● TASK PROMPT
Could you count the lines in the entries beneath that hold the word "React"? Respond with the number alone.

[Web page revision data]

++++++++

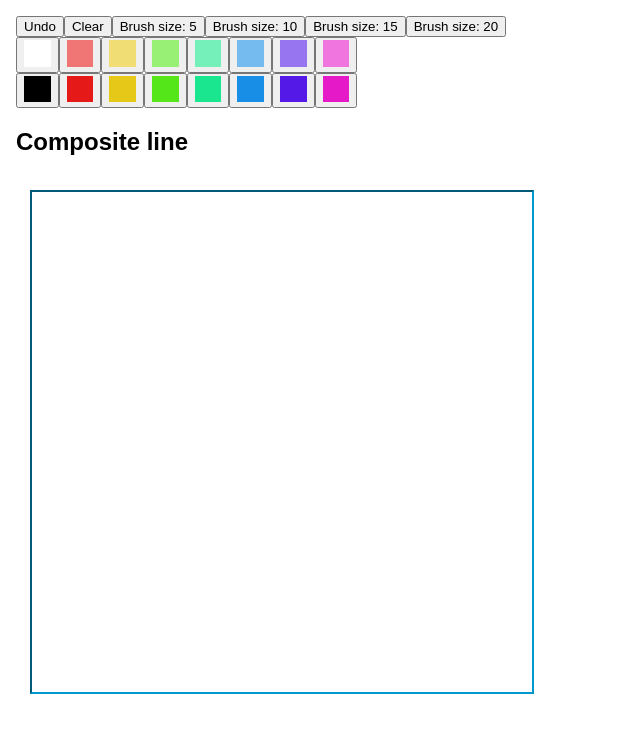
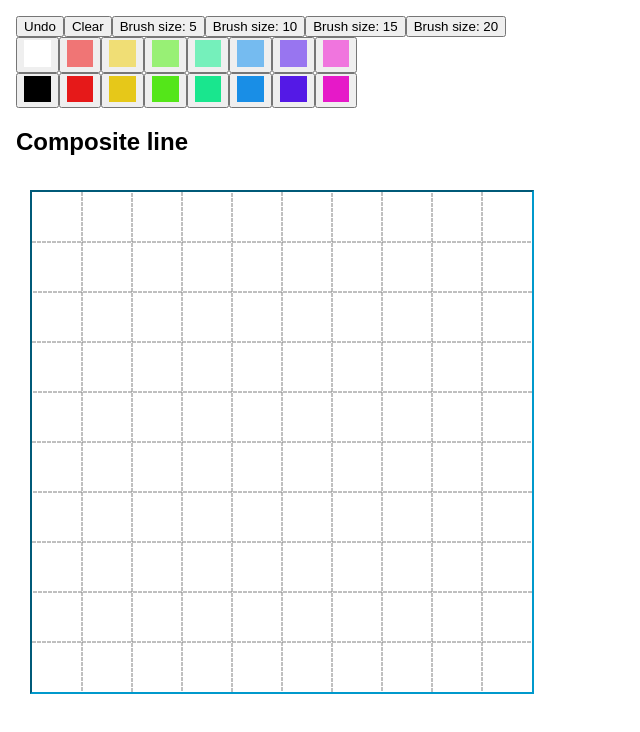
Before and after one commit to j-/draw, a React (Create React App) app: page / in a window 1280 px wide. Shown: the top 732 px of the page, without its empty margins (0-640 px from the left). Built offline with nearby package versions, Linux system fonts and the light colour scheme.

Commit message:
Add grid

```diff
--- a/src/App.tsx
+++ b/src/App.tsx
@@ -189,6 +189,7 @@ const App: React.FC = () => {
           ),
         }}
       >
+        <path d="M-200-300v600h50v-600h50v600h50v-600h50v600h50v-600h50v600h50v-600h50v600M-300-200h600v50h-600v50h600v50h-600v50h600v50h-600v50h600v50h-600v50h600" stroke="grey" fill="none" stroke-dasharray="4 1" />
         {drawing.map((styledLine, i) => (
           <CompositeLinePath
             key={i}
```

++++++++

● SOLVED PROBLEM
2